Specifying a leather floor
Leather floors have remarkable qualities. Highly resilient and luxuriously tactile, they are warm in winter and cool in summer, yet require very little maintenance. As a material, leather ages gracefully, patinating and growing in character and personality with time. We’re proud that our first leather flooring was laid in 1986 and is still going strong.
One of humankind’s oldest manufactured materials, leather stirs superlatives; it’s smell and touch evoking primeval feelings of pleasure. Where damage occurs, leather can typically be repaired and brought back to its former glory without issue, and as a direct by-product of the meat industry, it is not only more beautiful, but also less environmentally impactful than faux alternatives.
When thinking of using leather as a flooring material, there are several factors to consider. The first is the usage and interior environment. Is the floor for a private residence, a public space, retail environment, or something else? How much foot traffic will it encounter?
The most common issue we see with leather flooring is when a client or contractor specifies a material that is inappropriate for the required usage. It is essential the type of leather is suitable for the application. At one side of the spectrum sit hard tannages, like pit-tanned oak bark leather (which is more resilient than many timbers) and appropriate for heavy-traffic retail environments. At the other end, sit buttery soft shoulder leathers that would be more suited to dressing rooms in private residences. We work with clients to recommend flooring leathers that meet aesthetic requirements and will also provide longevity.
Second, are there specific benefits you are looking to achieve from your choice of material? Leather flooring is a natural choice for private cinemas for instance, given its acoustic properties. Elsewhere, for specialist aviation and nautical applications where construction codes require compliance with stringent material testing, leather’s natural fire retardant properties are an advantage.
For private gyms or for dressing rooms, genuine leather flooring coupled with underlay provide a robust, hypoallergenic and comfortable solution. For private offices, living spaces or games rooms, leather floors can be laid over underfloor heating without issue.

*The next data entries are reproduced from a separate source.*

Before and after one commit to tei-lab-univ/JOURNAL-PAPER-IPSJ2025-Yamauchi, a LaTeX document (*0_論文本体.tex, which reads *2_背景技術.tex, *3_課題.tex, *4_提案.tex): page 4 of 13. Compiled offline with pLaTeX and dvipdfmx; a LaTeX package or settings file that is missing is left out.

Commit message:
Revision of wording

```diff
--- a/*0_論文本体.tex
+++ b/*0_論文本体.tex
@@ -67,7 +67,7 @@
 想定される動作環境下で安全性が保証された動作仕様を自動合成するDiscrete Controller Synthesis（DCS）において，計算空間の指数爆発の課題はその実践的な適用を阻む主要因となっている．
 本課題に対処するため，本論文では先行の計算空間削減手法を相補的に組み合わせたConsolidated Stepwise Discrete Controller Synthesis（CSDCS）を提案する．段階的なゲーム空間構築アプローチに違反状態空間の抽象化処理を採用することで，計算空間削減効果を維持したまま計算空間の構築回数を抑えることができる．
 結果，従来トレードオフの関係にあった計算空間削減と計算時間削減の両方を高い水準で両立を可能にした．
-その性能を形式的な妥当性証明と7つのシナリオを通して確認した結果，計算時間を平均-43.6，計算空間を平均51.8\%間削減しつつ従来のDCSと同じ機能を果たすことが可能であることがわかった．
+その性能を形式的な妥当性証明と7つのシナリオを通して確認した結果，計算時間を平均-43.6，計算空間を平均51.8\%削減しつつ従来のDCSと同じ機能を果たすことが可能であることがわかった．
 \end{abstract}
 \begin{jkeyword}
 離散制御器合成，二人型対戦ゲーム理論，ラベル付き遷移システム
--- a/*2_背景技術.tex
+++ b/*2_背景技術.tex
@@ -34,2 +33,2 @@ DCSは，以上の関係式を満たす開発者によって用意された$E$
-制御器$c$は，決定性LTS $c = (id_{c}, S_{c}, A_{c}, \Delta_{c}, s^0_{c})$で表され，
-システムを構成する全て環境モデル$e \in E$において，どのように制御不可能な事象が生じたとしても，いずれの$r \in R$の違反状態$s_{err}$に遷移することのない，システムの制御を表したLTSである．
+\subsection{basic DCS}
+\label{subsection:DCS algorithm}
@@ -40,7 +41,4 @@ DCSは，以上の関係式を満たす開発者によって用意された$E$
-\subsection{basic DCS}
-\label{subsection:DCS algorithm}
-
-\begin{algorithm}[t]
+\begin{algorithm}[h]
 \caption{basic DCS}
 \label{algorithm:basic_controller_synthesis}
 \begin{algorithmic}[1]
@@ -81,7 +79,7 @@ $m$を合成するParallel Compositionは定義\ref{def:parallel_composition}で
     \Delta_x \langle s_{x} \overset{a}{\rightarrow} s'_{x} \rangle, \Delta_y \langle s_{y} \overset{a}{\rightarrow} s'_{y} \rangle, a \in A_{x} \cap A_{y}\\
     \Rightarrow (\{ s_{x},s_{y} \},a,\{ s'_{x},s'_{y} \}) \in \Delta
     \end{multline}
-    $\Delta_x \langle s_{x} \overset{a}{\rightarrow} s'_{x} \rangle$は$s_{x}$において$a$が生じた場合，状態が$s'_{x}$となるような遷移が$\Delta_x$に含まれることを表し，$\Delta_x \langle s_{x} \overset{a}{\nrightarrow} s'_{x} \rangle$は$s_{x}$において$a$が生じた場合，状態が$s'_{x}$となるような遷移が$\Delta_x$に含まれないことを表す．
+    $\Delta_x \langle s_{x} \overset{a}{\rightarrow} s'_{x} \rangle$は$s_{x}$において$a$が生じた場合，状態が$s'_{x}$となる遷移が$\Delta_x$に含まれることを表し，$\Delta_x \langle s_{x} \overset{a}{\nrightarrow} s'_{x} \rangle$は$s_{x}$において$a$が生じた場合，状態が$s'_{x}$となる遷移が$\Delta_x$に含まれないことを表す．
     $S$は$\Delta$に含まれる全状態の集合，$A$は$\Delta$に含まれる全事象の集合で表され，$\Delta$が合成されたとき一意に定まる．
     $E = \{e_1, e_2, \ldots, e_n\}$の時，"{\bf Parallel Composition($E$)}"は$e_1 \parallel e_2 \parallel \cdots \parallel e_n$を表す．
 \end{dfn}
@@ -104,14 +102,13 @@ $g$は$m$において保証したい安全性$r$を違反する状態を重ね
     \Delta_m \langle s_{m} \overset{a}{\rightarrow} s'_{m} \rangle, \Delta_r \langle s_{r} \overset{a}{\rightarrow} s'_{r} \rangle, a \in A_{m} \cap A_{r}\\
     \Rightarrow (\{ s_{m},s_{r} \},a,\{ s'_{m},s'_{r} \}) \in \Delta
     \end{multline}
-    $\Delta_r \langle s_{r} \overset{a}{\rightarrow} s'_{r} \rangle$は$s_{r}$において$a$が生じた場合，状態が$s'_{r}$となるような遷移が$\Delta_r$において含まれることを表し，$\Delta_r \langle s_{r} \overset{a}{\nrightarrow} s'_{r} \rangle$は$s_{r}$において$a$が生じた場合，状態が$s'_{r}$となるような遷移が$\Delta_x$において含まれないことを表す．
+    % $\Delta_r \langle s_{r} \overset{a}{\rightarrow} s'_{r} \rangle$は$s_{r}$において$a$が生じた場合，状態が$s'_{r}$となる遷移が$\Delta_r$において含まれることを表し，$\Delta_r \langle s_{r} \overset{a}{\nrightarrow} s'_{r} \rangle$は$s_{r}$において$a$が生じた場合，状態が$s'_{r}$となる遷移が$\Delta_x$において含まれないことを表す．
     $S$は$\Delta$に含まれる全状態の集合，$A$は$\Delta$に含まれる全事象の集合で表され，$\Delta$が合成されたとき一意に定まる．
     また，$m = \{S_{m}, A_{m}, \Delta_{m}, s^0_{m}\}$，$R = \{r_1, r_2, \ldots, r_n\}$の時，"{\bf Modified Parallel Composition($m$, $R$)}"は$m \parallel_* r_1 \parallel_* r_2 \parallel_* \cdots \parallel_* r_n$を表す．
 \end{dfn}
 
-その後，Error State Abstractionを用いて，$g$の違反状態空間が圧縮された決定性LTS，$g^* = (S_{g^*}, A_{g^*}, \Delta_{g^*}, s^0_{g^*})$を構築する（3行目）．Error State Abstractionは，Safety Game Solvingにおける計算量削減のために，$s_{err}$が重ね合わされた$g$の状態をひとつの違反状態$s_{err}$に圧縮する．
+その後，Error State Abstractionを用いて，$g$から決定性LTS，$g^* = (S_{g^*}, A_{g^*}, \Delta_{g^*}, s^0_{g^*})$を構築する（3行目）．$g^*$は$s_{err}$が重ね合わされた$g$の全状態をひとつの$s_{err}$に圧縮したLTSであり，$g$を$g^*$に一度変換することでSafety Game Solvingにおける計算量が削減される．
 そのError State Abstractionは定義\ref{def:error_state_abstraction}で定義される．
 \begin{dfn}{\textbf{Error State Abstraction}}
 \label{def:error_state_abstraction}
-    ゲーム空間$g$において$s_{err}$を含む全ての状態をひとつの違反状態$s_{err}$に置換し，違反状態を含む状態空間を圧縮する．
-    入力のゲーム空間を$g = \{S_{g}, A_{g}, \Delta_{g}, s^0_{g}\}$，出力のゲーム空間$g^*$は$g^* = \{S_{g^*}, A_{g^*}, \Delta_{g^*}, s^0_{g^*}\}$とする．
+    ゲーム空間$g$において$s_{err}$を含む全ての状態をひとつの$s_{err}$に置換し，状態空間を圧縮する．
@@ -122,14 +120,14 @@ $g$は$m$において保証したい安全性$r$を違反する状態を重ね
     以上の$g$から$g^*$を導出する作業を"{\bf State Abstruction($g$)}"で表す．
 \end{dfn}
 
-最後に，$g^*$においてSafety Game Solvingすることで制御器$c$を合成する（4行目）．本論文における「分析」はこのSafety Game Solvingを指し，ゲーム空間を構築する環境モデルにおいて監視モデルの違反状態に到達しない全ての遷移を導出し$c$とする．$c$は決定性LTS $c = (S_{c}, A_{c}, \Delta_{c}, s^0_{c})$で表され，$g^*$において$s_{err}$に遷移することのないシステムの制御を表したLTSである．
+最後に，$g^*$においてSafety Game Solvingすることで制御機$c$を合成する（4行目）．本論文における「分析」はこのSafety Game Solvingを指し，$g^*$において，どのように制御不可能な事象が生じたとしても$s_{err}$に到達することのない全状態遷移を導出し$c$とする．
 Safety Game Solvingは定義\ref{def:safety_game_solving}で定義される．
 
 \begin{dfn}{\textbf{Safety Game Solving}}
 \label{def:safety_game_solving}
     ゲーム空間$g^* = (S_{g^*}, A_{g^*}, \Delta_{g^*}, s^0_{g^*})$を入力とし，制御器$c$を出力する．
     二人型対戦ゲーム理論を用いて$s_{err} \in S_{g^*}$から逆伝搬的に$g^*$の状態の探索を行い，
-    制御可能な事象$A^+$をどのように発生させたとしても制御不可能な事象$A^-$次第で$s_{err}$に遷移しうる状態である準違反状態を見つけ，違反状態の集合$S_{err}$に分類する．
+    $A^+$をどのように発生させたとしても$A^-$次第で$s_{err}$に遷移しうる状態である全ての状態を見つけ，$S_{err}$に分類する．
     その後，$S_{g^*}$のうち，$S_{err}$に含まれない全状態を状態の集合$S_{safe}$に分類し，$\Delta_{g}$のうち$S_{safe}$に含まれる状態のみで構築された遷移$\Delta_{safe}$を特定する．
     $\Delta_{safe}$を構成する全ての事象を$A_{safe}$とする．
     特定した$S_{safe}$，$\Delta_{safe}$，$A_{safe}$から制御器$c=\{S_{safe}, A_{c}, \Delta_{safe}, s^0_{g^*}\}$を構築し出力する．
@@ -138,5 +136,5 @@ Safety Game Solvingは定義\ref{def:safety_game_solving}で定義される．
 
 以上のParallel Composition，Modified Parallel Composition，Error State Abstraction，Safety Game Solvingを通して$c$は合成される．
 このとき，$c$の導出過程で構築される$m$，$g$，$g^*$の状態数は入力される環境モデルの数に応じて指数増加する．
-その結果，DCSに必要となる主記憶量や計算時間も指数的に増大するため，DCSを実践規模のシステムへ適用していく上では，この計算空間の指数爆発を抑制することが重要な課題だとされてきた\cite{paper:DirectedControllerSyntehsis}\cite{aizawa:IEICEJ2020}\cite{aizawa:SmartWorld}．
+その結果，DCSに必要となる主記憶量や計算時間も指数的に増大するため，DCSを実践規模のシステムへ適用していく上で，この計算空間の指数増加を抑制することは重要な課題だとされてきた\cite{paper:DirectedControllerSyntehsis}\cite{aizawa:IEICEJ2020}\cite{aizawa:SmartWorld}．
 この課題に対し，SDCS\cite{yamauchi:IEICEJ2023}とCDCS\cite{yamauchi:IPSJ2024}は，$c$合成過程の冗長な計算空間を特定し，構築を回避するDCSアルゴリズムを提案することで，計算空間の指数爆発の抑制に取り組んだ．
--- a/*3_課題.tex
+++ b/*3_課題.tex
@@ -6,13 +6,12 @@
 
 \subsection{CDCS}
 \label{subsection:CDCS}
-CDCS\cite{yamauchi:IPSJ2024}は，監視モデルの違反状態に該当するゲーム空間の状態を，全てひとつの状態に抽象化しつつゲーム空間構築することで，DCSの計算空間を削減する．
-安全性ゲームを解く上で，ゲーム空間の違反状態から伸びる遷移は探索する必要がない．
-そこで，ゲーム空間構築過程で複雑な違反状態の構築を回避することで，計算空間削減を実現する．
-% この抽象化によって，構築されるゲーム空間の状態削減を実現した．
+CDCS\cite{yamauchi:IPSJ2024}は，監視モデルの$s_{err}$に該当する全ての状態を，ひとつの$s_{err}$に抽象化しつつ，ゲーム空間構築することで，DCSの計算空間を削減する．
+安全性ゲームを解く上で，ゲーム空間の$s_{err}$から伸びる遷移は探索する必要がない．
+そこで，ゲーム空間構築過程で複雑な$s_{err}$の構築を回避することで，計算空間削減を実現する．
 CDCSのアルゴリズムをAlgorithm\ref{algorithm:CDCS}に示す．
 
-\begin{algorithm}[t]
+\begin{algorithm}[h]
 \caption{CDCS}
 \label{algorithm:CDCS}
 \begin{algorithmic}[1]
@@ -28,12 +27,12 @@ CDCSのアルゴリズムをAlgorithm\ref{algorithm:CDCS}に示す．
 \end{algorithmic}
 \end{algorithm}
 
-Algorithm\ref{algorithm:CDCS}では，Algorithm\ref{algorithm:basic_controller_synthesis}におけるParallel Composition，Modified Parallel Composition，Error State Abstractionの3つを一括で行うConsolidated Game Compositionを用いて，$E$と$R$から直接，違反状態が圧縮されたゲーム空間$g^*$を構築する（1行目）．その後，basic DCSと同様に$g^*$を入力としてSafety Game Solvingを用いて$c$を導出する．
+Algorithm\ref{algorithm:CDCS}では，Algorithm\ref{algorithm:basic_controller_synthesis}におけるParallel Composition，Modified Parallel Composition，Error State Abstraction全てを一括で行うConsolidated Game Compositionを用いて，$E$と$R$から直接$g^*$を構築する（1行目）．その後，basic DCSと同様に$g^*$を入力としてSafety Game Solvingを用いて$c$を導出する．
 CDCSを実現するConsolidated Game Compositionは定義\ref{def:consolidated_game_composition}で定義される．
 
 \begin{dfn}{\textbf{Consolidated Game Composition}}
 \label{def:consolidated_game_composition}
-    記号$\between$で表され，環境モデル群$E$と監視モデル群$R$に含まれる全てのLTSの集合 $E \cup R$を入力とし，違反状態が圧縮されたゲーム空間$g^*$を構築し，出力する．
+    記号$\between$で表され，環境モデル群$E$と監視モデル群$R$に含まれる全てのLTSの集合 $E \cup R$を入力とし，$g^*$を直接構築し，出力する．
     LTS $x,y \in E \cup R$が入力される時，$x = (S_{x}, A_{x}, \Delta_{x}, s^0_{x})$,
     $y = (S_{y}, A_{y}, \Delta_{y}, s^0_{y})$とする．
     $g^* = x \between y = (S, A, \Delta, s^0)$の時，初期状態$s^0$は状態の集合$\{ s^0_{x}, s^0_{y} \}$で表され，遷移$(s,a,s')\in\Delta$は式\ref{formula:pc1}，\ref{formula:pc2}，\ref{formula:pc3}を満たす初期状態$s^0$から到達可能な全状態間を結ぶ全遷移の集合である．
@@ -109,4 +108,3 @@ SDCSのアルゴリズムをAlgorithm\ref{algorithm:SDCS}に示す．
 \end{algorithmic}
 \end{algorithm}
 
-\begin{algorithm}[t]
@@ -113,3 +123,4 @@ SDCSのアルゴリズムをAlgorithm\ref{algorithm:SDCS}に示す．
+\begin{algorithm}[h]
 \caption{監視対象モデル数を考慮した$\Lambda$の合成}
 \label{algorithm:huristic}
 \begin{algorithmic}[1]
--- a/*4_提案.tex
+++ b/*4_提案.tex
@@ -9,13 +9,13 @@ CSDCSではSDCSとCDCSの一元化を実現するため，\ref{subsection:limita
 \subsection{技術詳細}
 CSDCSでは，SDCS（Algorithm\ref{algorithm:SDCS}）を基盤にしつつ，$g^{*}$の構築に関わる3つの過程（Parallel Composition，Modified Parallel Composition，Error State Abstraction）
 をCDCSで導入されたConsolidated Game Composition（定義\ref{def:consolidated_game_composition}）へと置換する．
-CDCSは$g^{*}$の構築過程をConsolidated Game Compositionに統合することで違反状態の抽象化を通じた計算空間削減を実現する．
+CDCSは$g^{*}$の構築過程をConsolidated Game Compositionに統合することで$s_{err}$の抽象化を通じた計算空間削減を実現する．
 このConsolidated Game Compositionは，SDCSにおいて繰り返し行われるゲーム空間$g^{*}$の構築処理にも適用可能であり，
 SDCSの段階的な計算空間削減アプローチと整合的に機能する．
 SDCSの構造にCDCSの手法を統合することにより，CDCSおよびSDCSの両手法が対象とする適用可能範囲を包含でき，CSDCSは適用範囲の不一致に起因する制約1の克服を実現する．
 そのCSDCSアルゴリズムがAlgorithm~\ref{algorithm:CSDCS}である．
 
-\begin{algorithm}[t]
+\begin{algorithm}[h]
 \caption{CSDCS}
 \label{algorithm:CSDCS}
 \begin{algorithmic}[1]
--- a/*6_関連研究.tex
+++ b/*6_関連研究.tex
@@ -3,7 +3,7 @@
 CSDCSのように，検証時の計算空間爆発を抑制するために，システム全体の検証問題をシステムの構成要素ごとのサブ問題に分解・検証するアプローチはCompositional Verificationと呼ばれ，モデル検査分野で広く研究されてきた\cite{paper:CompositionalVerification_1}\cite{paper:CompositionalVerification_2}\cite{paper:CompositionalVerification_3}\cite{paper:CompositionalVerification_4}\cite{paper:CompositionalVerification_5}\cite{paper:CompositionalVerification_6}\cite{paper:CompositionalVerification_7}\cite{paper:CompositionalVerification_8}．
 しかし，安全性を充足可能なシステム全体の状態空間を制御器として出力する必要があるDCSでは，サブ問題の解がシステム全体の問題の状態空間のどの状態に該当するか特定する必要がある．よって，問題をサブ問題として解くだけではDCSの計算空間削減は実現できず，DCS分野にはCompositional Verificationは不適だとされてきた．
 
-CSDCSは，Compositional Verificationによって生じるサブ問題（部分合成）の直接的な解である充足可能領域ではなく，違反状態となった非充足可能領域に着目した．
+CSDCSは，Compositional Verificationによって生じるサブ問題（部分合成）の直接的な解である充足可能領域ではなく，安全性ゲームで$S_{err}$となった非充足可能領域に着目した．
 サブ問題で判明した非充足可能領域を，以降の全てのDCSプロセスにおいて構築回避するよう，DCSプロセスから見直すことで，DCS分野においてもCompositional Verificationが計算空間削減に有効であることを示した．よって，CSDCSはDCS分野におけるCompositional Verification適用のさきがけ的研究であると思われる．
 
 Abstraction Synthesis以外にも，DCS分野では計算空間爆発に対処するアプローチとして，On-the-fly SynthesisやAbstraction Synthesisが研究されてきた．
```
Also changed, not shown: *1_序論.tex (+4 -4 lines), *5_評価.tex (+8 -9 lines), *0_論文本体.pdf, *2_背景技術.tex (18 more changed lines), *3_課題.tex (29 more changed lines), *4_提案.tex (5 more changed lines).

From an aesthetic perspective, considerations include the method of floor construction and detailing. Factors such as leather tile size, shape and orientation are important, as are whether tiles will be plainly butted, or stitched together. Leather colour, grain, texture or sheen are all variables that can be adjusted by our team. Detailing can include embossing’s or raise or fielded profiles around the floor’s perimeter. If you have an idea for a leather floor, please contact our design team here, who would love to discuss it with you.
All floors fitted by our leatherworkers are offered with a 10-year guarantee. We provide maintenance instructions on all our floors as standard and offer after-care packages to keep your floor looking its best for years to come.
Our first leather floor was laid in 1986, and we have completed many more over the years. A few examples are below:
Private residence, Earl’s Court
We were asked to create leather flooring for a client’s media room and office in their London apartment. With natural acoustic qualities, leather can make the perfect flooring material for use with cinema and audio equipment.
A 3mm thick vegetable-tanned shoulder leather was selected for the project. Set out in a grid format, cut leather panels were then bonded to a ply flooring substrate, which was laid with a tongue-and-groove leather decking system. Extremely resilient, the floor simply requires an annual wax to keep its lustre, and will darken and patinate with age.
The Savoy Apartments
For this elegant Art Deco apartment above The Savoy Hotel in London, we created a shrunken bull floor with a wonderfully textured grain in the main lounge, grey buffalo stair treads, and an inlay leather carpet in the master dressing room.
We are particularly fond of the unique mosaic floor, created from a combination of three vegetable-tanned leathers in the hallway, and the sole bend leather and wenge parquet floor in the den, which leads out to the roof terrace.
We were commissioned to create a 280-square metre bespoke parquet leather floor as a central feature of Selfridges’ men’s shoe department. The single herringbone design focuses on the idea of ‘leather on leather’ – the floor being made of the same material as the soles of traditional shoes.
Given the high footfall, the project required the most durable and hard-wearing of materials; and we opted for an English vegetable pit-tanned soling bend leather, produced with an exceptionally high density. Untreated cut tiles were individually laid by our team on site, allowing the material to age naturally. With just a natural beeswax finish applied on top, the floor has been allowed to develop richer character over time.
Please get in touch with our team if you are interested in leather floors for an upcoming project.